aka Anacardium occidentale
Propagate : marcotting, seedings
Light : sunny
Water : once a day
Soil: good drainage
Fertilizer: twice a month
Help the body to fight free radicals : Soaking its barks in water for about a day can be used to control blood sugar levels, treats a sore throat, influenza, used as a mouthwash, and reduces blood pressure. The decoction of its leaves can treat diarrhea, dysentery, hemorrhoids, skin disorders, cuts, burns, and wounds.
Heart-Health: Cashews have a lower fat content than most other nuts, and 82% of their fat is unsaturated fatty acids. 66% of this unsaturated fatty acid content is heart-healthy monounsaturated fats, similar to those found in olive oil. Monounsaturated fat, when added to a low-fat diet, can help to reduce high triglyceride levels, especially for persons with diabetes. They also contain arginine, which protects the inner lining of artery walls.
Eye Health: Cashews contain high levels of lutein and zeaxanthin, which act as antioxidants when consumed regularly. These compounds protect the eyes from light damage (which can turn into blindness in the elderly), and can even help decrease the instance of cataracts.
Bone Health: Magnesium is vital for healthy bones. Insufficient magnesium can contribute to high blood pressure, muscle spasms (including spasms of the heart muscle or the spasms of the airways symptomatic of asthma), and migraine headaches, as well as muscle cramps, tension, soreness, and fatigue.

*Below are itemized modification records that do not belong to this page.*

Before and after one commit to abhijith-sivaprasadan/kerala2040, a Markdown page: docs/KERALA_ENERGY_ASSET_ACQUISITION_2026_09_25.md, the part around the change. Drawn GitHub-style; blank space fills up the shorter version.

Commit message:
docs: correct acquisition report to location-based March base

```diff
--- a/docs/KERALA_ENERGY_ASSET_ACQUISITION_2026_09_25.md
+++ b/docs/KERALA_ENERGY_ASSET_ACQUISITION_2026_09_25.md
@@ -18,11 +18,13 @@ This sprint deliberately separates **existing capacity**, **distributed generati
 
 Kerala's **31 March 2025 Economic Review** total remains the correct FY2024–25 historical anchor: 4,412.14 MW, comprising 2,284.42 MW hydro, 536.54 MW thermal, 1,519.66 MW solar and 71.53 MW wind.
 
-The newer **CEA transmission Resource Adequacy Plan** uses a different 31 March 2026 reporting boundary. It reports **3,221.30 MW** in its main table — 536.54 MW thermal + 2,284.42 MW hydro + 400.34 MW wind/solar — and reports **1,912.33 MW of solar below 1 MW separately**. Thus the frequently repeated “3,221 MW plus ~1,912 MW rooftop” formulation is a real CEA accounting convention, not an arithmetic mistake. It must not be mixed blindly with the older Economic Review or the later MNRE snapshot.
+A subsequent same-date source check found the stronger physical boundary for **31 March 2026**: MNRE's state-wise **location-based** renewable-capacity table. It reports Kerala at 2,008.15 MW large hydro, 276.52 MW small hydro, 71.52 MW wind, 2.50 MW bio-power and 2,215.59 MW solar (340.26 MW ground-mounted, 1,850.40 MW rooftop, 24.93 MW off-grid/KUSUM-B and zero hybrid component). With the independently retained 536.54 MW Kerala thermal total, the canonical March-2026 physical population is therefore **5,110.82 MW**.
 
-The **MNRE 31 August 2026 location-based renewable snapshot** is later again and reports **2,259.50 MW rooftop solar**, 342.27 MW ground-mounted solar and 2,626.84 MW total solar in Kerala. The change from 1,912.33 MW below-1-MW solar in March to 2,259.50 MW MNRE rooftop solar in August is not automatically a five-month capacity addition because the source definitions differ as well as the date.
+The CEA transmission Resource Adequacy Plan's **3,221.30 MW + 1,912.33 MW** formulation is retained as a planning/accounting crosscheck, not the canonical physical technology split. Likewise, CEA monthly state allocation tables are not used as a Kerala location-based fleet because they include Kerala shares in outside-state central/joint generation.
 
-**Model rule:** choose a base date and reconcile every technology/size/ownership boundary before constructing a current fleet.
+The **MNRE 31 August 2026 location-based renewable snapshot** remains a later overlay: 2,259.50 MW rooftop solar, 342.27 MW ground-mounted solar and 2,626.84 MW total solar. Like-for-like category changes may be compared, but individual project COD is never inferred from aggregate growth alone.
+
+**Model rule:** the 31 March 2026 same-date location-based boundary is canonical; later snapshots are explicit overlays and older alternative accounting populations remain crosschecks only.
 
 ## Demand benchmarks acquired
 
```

Weight Loss: People who eat nuts at least twice a week are much less likely to gain weight than those who almost never eat nuts. Replacing animal fats and proteins with the mono-and polyunsaturated fats found in cashews is an excellent way to manage your weight and reduce the build-up of fat and cholesterol in the heart.